[Source records]
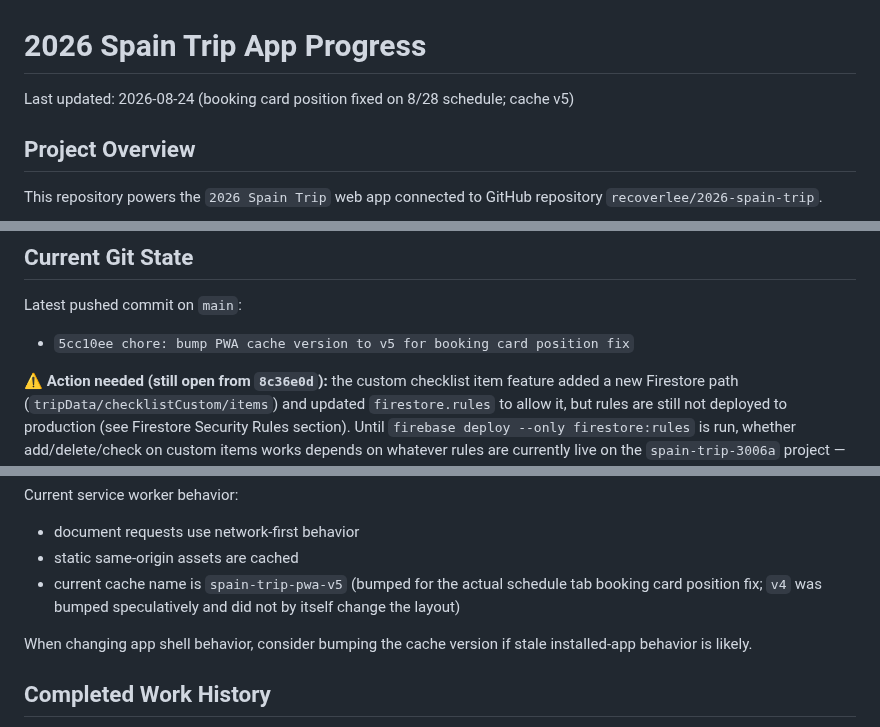
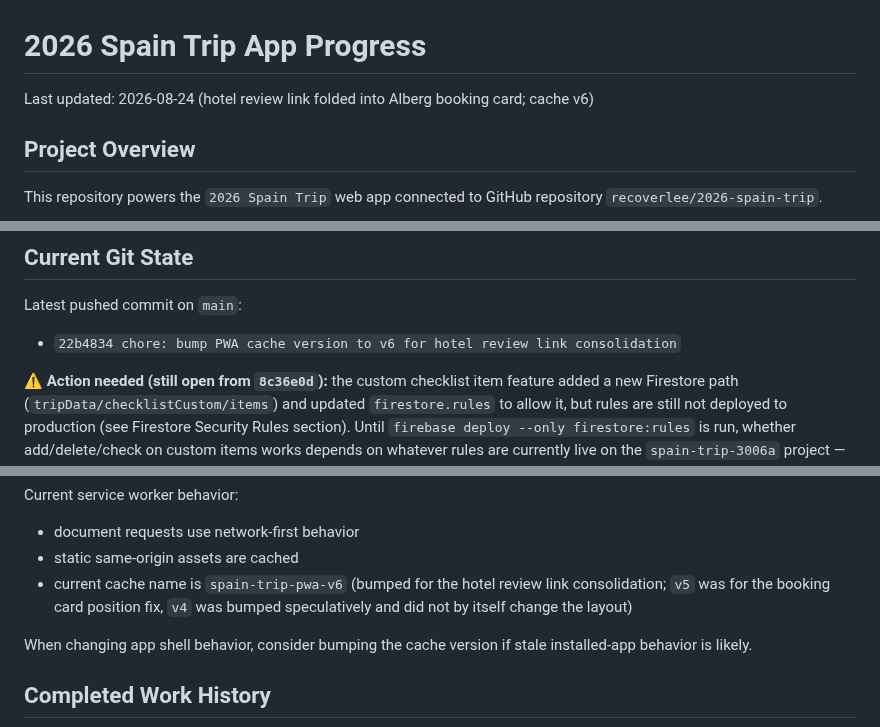
Before and after one commit to recoverlee/2026-spain-trip, a Markdown page: progress.md, 3 parts joined by grey strips. Drawn GitHub-style.

```diff
--- a/progress.md
+++ b/progress.md
@@ -1,6 +1,6 @@
 # 2026 Spain Trip App Progress
 
-Last updated: 2026-08-24 (booking card position fixed on 8/28 schedule; cache v5)
+Last updated: 2026-08-24 (hotel review link folded into Alberg booking card; cache v6)
 
 ## Project Overview
 
@@ -18,7 +18,7 @@ The app is intentionally still kept mostly inside `index.html` to avoid a large
 
 Latest pushed commit on `main`:
 
-- `5cc10ee chore: bump PWA cache version to v5 for booking card position fix`
+- `22b4834 chore: bump PWA cache version to v6 for hotel review link consolidation`
 
 ⚠️ **Action needed (still open from `8c36e0d`):** the custom checklist item feature added a new Firestore path (`tripData/checklistCustom/items`) and updated `firestore.rules` to allow it, but rules are still not deployed to production (see Firestore Security Rules section). Until `firebase deploy --only firestore:rules` is run, whether add/delete/check on custom items works depends on whatever rules are currently live on the `spain-trip-3006a` project — if production is still on permissive/test-mode rules it will work; if a stricter rule set without this path is live, custom item writes will fail with a permission error. Deploy the rules to be sure.
 
@@ -265,7 +266,7 @@ Current service worker behavior:
 
 - document requests use network-first behavior
 - static same-origin assets are cached
-- current cache name is `spain-trip-pwa-v5` (bumped for the actual schedule tab booking card position fix; `v4` was bumped speculatively and did not by itself change the layout)
+- current cache name is `spain-trip-pwa-v6` (bumped for the hotel review link consolidation; `v5` was for the booking card position fix, `v4` was bumped speculatively and did not by itself change the layout)
 
 When changing app shell behavior, consider bumping the cache version if stale installed-app behavior is likely.
 
```
Also changed, not shown: other parts of progress.md (+20 -3 lines).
[/Source records]
▶ _What the exercise asks_:
Determine how many lines in the data include the word "Last". Answer with that number alone.

▶ _The completed task_:
2